▸ Task description:
In the data below, find every line with the word "receipt" and copy it out.

▸ Supplied data:

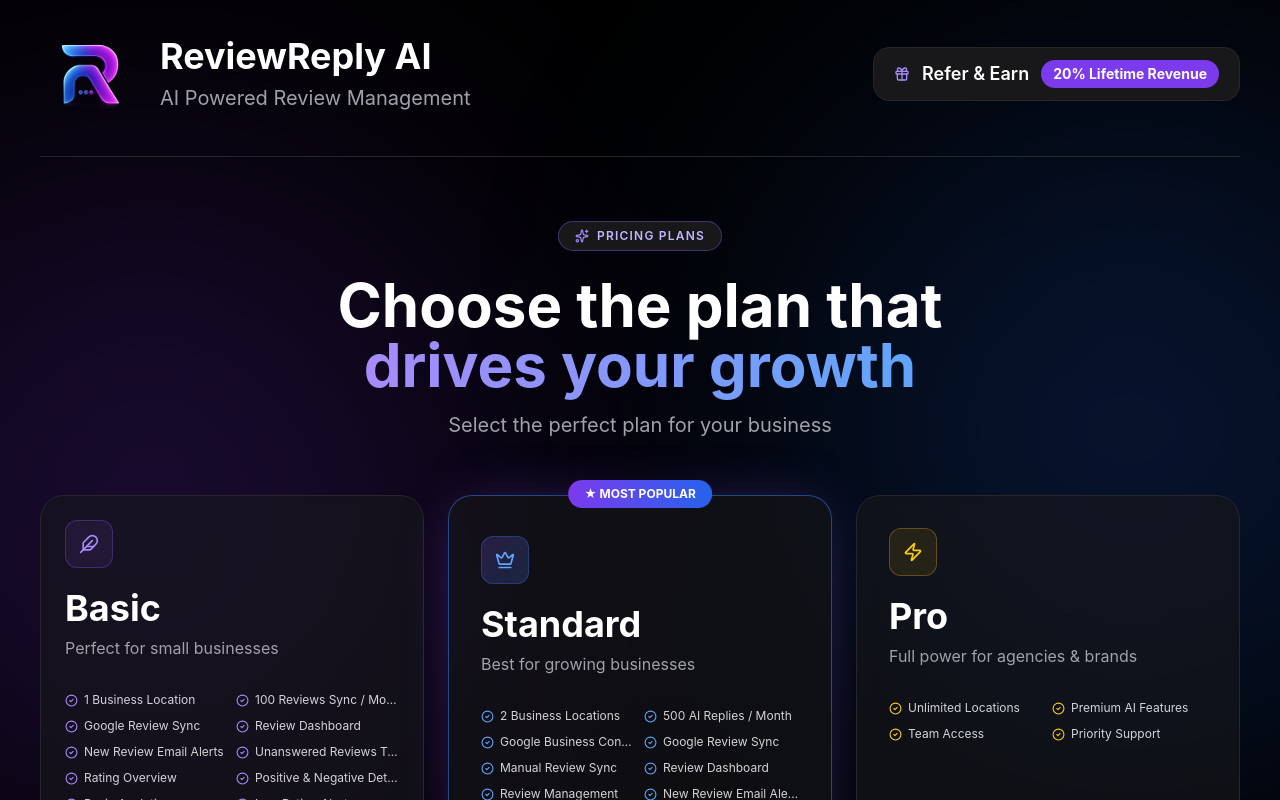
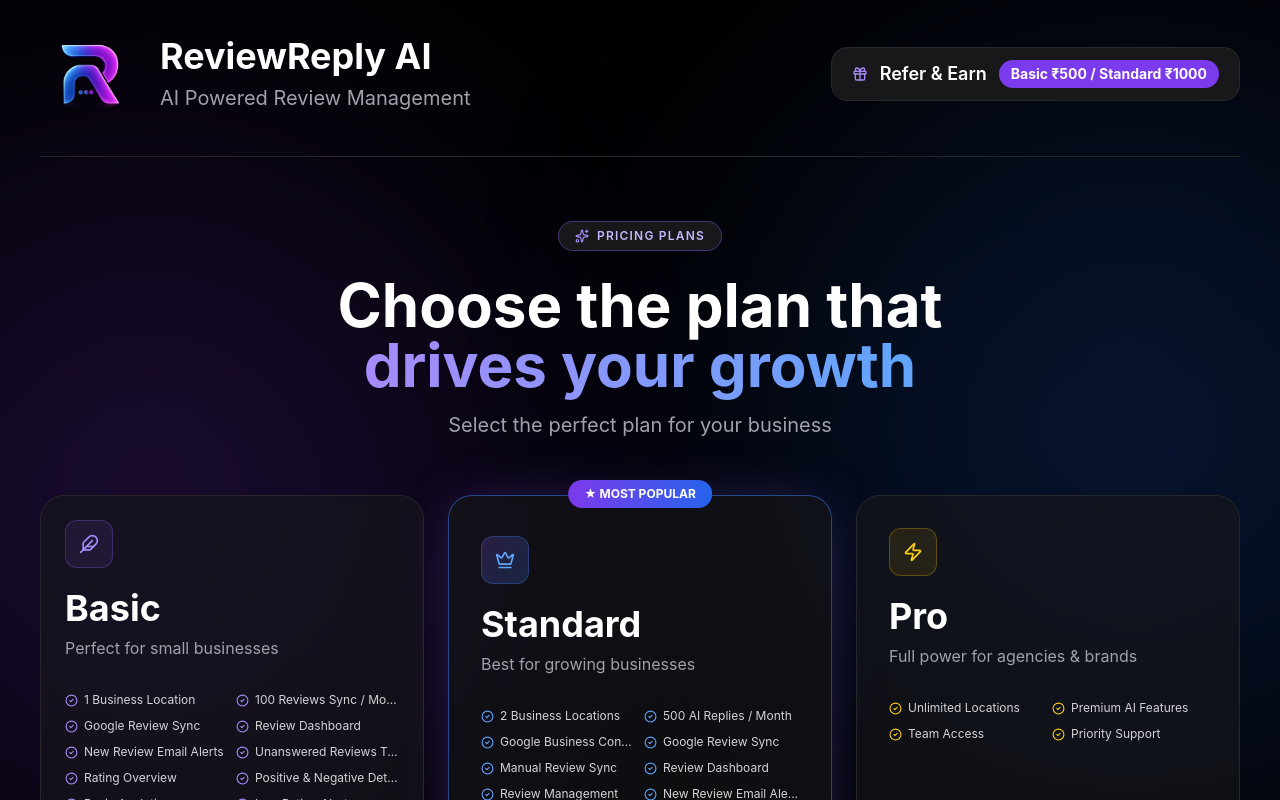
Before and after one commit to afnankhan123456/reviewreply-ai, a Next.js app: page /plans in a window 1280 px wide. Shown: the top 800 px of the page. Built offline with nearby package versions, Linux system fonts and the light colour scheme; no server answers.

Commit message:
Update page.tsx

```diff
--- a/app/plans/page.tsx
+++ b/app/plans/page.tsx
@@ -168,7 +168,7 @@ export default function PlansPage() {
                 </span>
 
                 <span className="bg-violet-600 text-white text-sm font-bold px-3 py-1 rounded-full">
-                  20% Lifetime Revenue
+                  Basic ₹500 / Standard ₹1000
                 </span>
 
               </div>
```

--

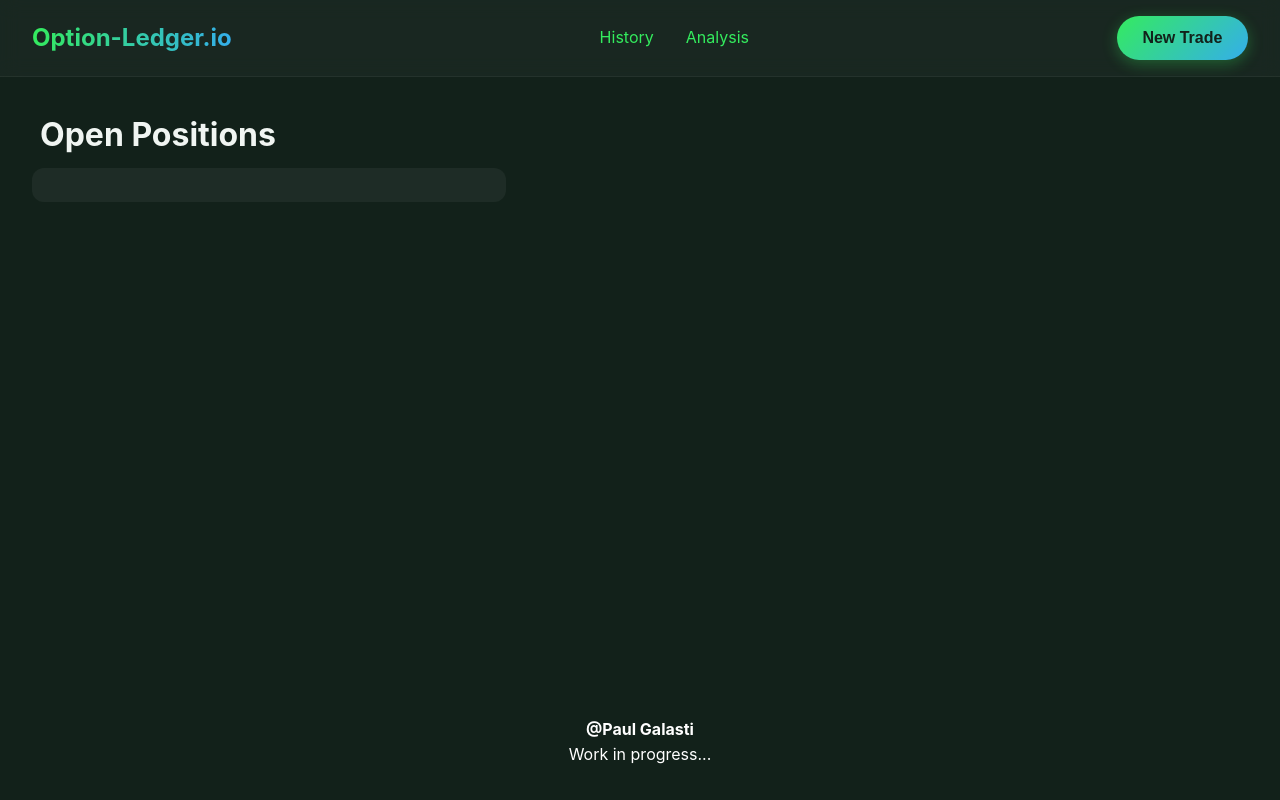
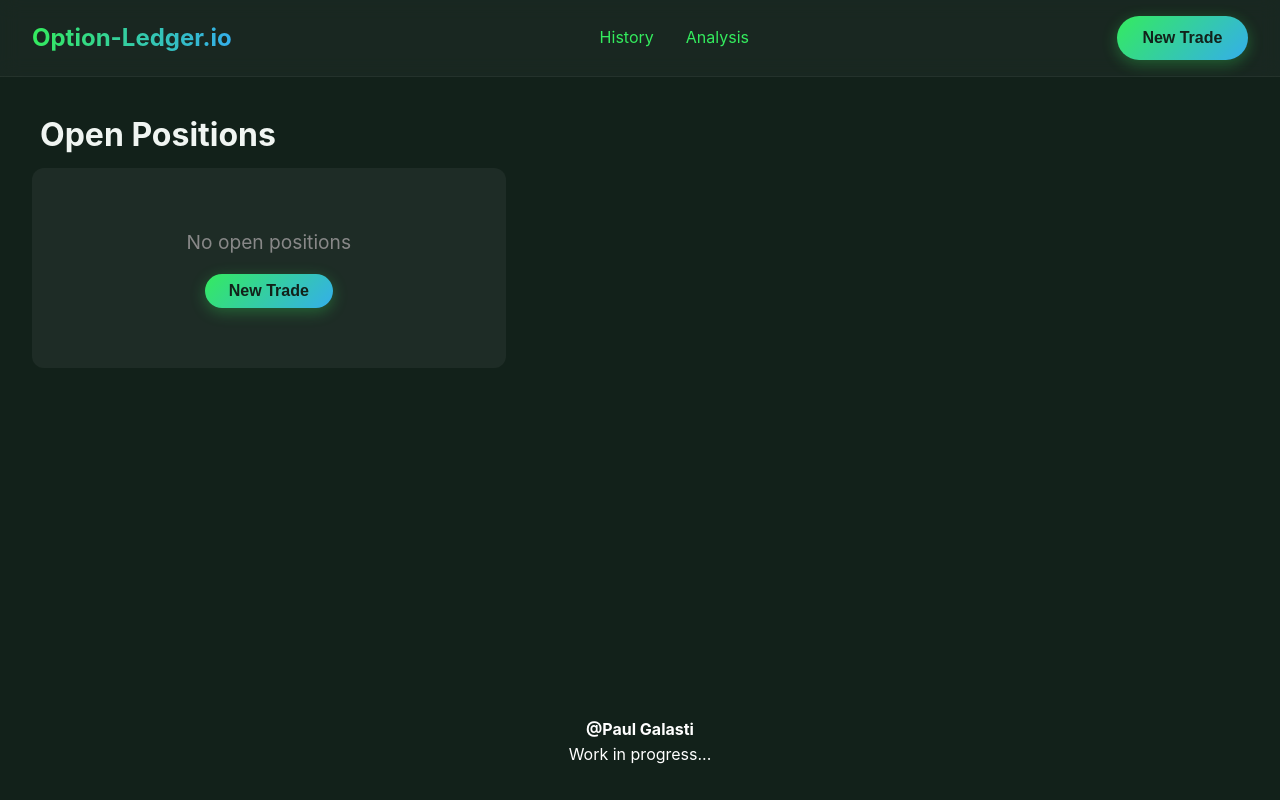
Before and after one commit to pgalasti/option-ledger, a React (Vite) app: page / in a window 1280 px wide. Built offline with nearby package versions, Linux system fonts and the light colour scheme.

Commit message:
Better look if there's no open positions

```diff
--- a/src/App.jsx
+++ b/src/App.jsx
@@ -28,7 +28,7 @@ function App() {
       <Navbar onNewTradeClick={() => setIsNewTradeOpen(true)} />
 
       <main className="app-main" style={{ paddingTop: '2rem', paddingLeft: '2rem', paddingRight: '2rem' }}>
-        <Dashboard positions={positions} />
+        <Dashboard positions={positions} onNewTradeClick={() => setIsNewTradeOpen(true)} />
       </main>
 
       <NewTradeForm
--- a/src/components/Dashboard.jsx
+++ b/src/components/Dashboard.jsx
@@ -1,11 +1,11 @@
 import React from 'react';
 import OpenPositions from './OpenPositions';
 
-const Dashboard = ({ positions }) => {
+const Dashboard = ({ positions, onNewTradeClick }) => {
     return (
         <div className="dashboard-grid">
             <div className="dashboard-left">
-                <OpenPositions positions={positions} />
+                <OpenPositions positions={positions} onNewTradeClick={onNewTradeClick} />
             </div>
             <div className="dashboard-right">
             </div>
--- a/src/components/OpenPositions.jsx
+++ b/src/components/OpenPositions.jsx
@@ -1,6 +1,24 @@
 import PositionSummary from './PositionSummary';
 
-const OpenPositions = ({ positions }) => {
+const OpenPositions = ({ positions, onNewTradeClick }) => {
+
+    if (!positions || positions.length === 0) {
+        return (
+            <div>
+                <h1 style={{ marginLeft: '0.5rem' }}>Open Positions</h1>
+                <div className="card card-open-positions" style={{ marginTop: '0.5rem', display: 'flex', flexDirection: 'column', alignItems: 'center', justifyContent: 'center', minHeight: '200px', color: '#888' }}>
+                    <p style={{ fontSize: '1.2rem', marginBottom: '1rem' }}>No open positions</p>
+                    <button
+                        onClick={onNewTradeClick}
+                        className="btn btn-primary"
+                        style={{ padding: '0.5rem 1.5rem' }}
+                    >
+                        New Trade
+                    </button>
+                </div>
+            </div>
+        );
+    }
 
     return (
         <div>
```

==

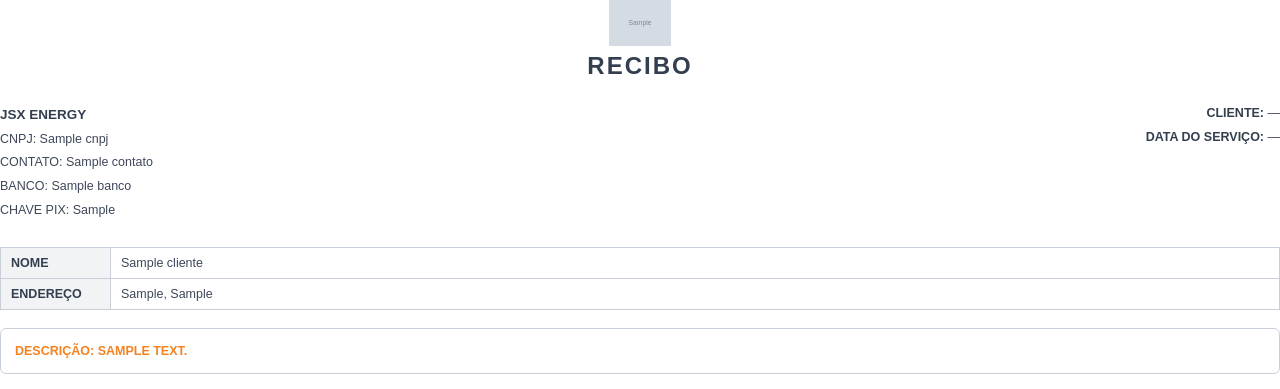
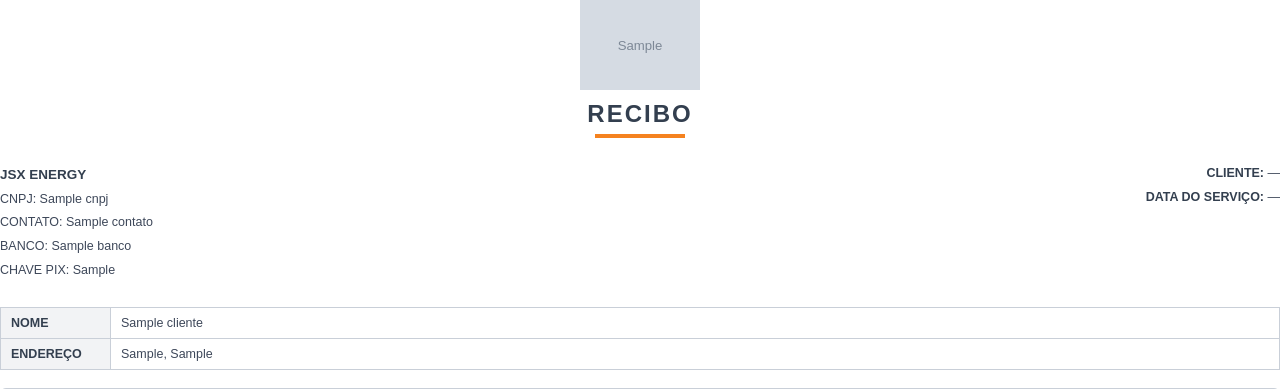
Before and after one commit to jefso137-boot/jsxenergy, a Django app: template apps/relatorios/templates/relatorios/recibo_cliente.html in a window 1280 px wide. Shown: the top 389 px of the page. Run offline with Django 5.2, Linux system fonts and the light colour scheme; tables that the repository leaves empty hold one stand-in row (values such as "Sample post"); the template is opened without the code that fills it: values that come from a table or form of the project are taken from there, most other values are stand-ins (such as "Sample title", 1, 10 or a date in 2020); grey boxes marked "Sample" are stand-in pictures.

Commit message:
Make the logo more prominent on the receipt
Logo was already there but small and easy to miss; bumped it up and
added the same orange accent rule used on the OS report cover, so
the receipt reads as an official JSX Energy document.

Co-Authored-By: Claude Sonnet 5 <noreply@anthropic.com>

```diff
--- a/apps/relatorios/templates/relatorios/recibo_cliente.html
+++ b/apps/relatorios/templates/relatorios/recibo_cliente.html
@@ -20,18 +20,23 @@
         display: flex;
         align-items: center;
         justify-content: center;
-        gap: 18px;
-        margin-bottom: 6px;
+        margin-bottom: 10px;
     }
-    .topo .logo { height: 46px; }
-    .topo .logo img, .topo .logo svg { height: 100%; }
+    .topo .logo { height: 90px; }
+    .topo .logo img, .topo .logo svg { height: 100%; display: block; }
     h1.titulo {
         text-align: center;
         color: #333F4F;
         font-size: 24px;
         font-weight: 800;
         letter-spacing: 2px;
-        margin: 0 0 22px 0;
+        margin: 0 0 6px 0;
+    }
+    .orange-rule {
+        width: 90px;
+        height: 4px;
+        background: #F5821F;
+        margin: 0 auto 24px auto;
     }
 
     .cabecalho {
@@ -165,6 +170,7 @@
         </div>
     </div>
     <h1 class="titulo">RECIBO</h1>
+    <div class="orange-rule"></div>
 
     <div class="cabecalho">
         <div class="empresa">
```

▸ Exercise output:
Make the logo more prominent on the receipt
the receipt reads as an official JSX Energy document.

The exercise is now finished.